- WHAT THE TASK ASKS:
The answer should be each line from the entries below that has the word "react" in it.

- AVAILABLE DATA:
- - - - -

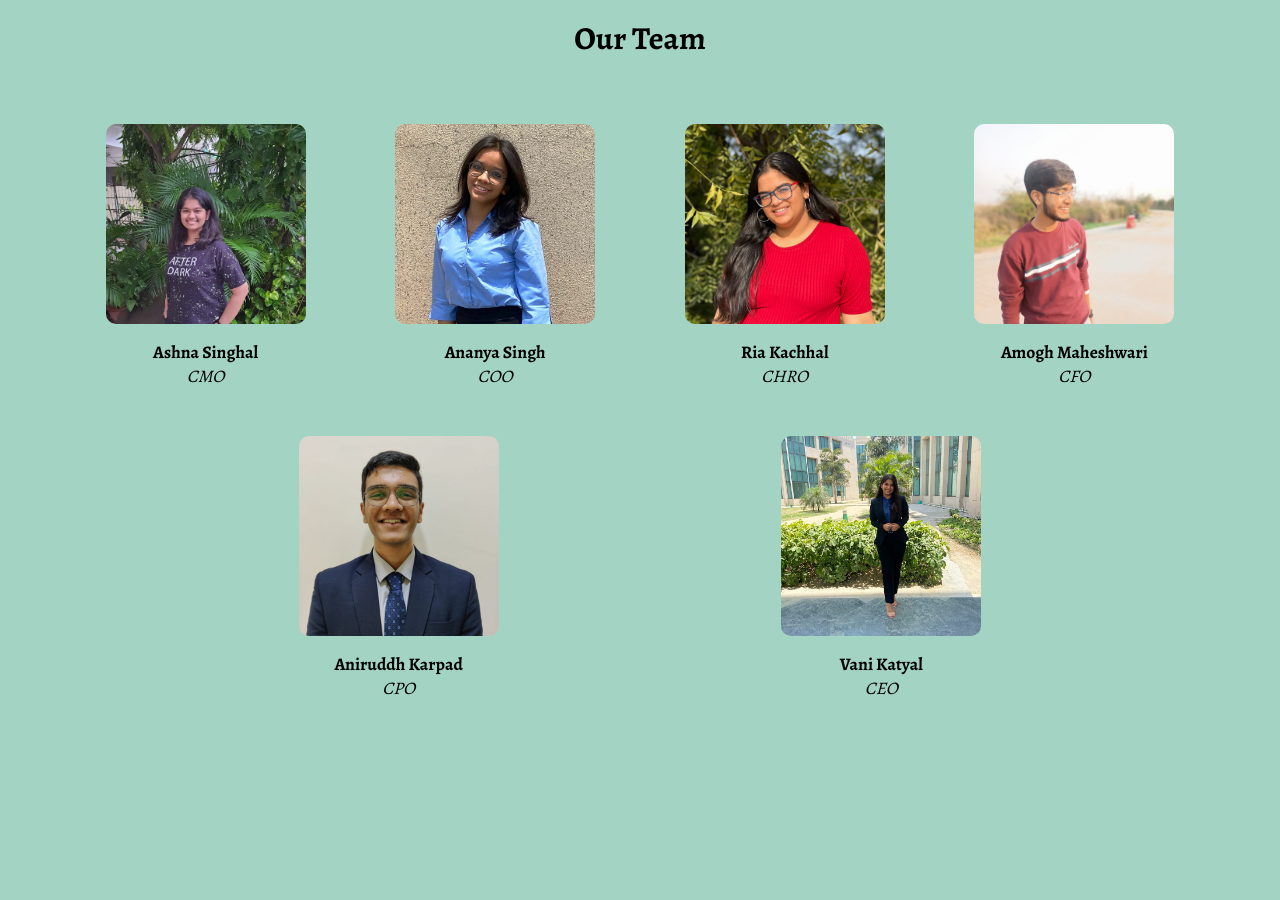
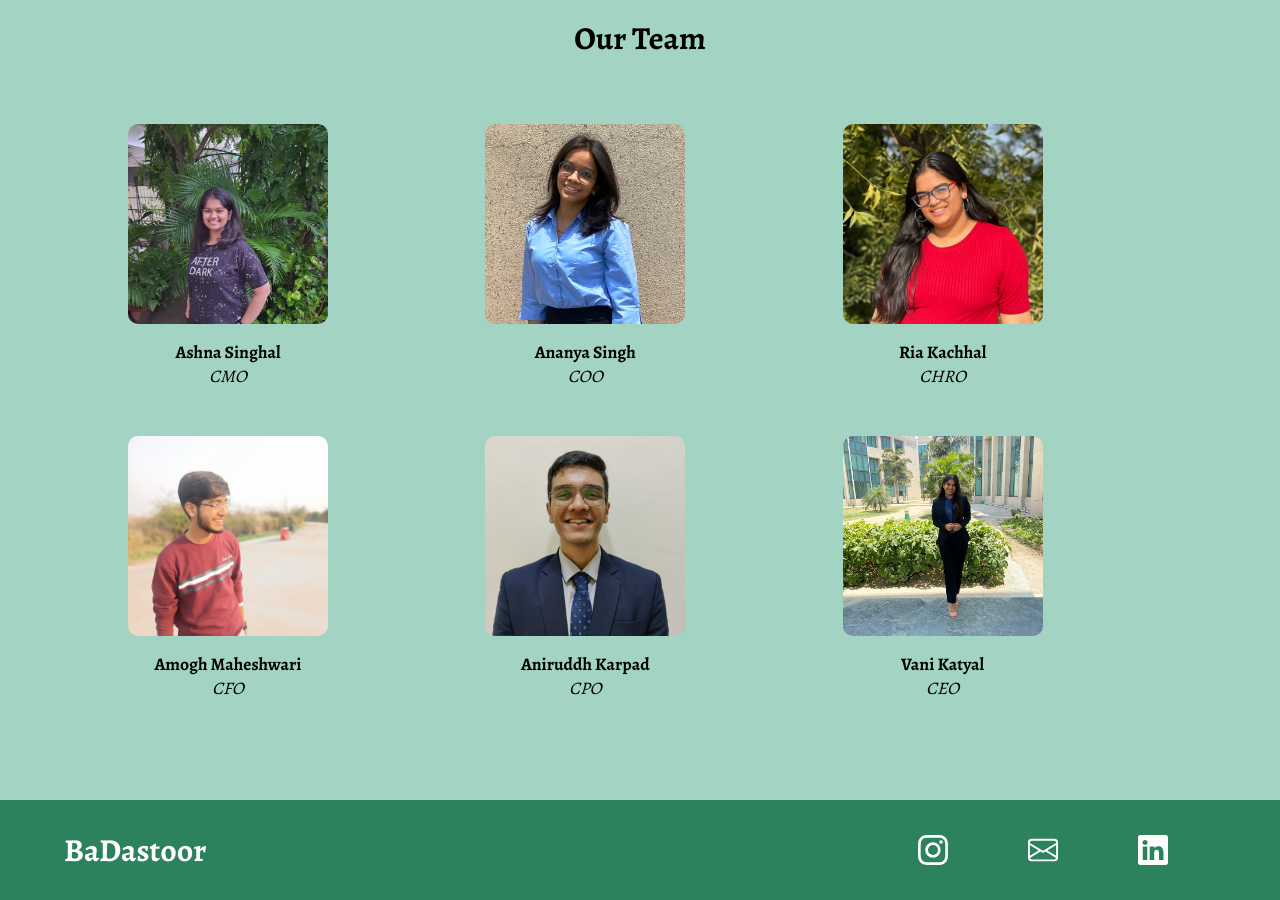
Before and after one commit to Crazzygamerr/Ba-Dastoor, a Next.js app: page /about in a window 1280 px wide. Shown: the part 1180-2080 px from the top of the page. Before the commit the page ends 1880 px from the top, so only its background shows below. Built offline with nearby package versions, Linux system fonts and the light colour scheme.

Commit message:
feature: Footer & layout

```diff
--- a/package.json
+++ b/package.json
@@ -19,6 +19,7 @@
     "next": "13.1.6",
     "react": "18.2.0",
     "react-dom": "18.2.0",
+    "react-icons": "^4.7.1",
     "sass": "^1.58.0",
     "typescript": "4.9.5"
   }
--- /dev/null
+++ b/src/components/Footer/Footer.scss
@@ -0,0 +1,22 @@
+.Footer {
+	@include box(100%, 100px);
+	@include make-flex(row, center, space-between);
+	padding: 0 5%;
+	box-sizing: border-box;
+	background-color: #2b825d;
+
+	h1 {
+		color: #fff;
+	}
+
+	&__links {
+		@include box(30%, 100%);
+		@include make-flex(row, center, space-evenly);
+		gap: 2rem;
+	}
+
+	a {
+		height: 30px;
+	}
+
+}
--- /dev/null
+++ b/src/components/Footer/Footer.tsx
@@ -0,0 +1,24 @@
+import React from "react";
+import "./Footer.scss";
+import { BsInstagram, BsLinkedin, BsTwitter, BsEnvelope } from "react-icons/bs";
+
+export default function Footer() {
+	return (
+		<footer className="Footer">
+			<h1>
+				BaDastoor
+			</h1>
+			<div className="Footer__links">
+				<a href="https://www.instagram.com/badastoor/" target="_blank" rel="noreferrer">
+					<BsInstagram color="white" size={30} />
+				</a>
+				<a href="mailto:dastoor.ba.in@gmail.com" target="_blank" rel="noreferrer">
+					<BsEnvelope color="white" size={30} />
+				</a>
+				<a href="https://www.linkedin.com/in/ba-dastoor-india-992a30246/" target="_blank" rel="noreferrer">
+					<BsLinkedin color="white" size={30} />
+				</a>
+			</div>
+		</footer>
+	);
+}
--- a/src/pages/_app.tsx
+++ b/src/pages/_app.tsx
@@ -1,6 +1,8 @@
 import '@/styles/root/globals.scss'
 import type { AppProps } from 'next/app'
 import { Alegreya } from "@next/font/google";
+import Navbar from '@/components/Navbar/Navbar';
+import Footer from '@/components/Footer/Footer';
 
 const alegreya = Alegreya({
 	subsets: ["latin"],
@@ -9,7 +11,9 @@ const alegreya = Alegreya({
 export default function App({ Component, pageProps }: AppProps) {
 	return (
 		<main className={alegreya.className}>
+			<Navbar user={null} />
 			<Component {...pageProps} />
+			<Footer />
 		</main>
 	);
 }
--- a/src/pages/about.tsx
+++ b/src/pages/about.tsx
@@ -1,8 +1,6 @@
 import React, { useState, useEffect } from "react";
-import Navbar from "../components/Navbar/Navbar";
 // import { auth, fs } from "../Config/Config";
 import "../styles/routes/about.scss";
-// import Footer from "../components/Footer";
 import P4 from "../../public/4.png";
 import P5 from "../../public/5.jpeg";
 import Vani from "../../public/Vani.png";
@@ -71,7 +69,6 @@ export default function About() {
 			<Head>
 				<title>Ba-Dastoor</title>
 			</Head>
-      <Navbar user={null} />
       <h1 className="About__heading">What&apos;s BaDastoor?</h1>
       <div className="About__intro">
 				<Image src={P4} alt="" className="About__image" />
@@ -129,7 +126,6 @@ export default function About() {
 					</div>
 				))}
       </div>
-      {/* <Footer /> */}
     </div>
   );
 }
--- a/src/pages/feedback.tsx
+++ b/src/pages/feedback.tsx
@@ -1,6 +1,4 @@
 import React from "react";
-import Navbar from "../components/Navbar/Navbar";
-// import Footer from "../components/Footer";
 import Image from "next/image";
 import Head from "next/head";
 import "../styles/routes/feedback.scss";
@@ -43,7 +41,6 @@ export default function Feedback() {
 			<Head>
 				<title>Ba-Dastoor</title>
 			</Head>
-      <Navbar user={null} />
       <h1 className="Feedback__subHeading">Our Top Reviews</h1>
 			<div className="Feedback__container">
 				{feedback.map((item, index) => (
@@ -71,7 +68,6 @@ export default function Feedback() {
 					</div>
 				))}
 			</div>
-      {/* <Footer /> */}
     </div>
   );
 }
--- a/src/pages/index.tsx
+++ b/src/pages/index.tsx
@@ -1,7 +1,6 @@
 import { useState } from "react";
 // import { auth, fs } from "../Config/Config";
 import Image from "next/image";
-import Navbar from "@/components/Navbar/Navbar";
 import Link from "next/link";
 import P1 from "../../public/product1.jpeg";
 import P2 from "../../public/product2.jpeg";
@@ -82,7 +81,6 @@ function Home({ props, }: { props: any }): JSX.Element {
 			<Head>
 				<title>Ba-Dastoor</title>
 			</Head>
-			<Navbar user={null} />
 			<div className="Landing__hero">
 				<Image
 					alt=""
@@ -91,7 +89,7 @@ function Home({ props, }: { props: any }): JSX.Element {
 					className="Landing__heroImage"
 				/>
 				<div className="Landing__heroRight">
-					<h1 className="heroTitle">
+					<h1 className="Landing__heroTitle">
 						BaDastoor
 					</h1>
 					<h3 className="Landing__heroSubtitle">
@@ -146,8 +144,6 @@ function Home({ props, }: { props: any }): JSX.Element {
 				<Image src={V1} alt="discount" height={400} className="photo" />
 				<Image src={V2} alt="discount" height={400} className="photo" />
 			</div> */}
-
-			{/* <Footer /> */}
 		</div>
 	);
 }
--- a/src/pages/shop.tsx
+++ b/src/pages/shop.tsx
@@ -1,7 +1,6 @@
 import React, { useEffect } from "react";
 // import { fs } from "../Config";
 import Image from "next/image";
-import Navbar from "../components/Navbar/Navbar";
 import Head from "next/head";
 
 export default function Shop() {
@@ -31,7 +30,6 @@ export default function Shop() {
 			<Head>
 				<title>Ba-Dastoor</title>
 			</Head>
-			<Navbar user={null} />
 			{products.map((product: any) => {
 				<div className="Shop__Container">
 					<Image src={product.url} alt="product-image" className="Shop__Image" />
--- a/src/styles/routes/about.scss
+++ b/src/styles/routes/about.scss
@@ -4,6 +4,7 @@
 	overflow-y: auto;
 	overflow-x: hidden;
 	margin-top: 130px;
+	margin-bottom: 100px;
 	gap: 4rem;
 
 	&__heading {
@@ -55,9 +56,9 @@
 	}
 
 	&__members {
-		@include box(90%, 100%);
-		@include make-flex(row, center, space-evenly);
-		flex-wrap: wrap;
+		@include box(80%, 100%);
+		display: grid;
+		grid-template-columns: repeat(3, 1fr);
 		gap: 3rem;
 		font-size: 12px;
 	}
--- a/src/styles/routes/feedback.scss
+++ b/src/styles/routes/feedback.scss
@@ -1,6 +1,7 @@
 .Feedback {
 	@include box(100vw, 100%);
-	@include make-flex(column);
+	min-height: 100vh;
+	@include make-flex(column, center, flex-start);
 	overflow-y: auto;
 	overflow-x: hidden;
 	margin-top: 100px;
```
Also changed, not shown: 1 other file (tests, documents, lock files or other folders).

- - - - -

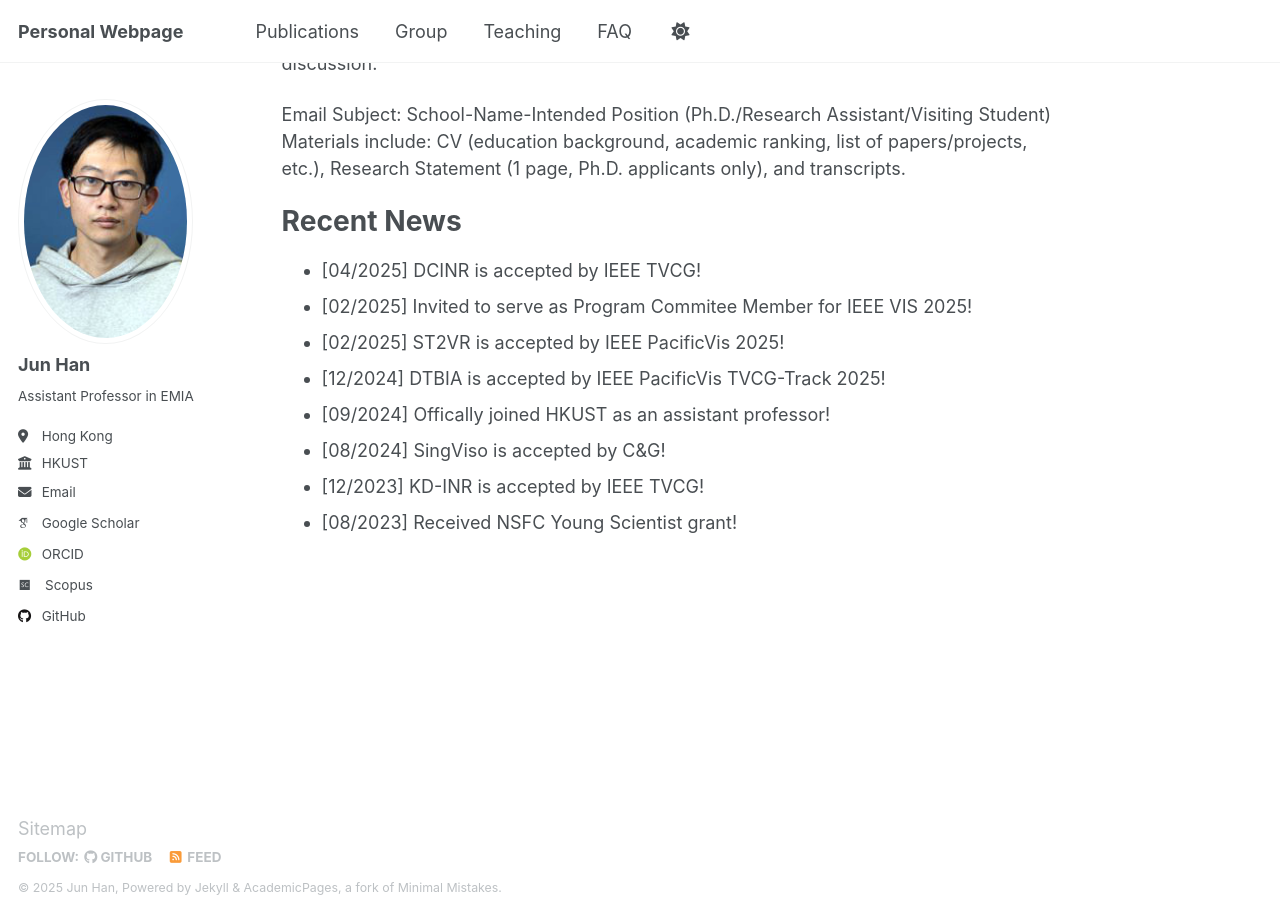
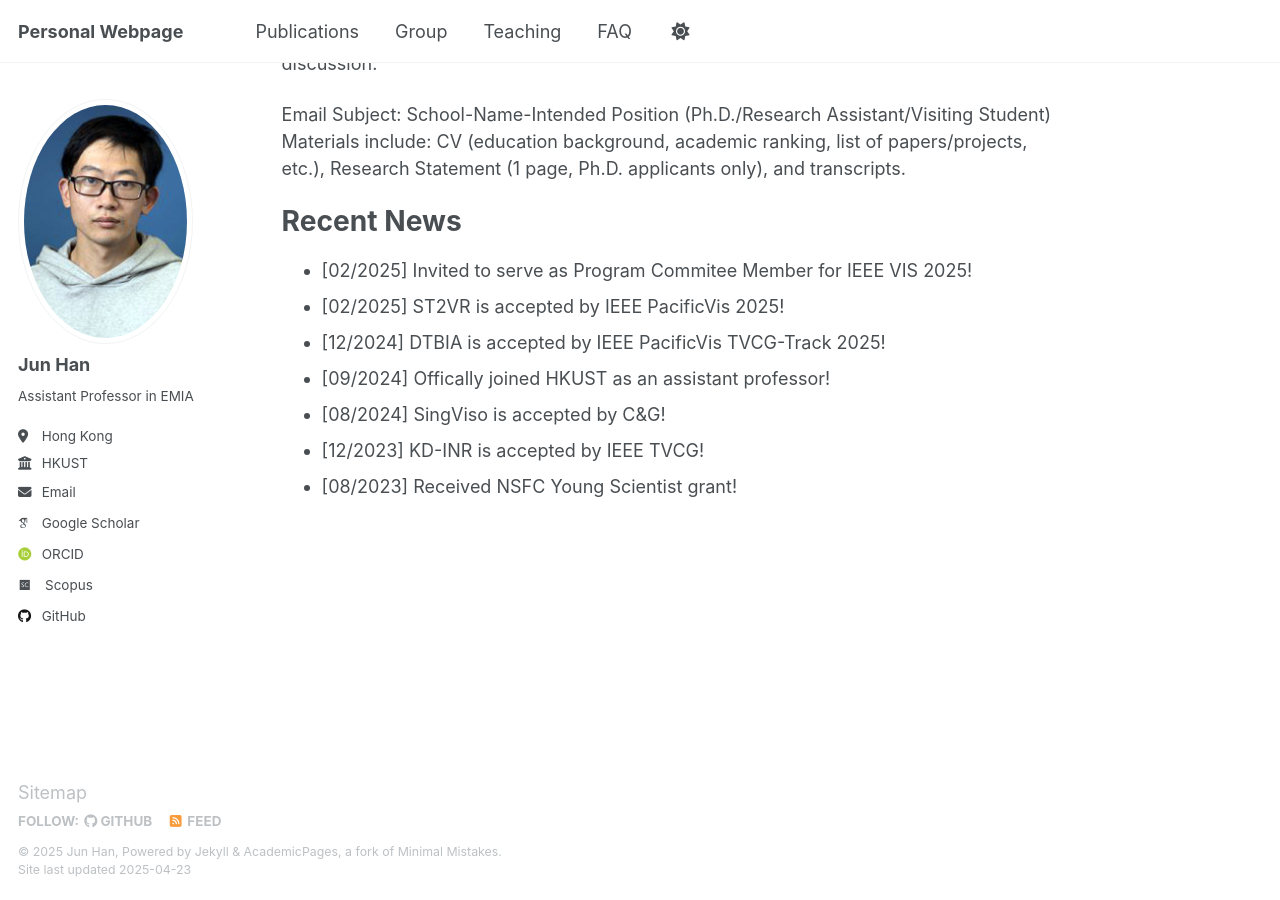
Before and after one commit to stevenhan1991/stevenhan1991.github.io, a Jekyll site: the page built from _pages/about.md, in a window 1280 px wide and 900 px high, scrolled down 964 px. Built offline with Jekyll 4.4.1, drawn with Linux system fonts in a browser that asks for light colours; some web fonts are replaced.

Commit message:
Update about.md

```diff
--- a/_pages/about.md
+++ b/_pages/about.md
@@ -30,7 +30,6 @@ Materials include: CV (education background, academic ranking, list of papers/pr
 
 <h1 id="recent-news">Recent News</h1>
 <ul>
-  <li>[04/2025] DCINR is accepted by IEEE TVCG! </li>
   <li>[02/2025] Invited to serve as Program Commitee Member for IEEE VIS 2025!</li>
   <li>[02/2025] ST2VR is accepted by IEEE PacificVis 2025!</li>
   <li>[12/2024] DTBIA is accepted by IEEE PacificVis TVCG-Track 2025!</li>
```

- - - - -

- TASK RESPONSE:
     "react": "18.2.0",
     "react-dom": "18.2.0",
+    "react-icons": "^4.7.1",
+import React from "react";
+import { BsInstagram, BsLinkedin, BsTwitter, BsEnvelope } from "react-icons/bs";
 import React, { useState, useEffect } from "react";
 import React from "react";
 import { useState } from "react";
 import React, { useEffect } from "react";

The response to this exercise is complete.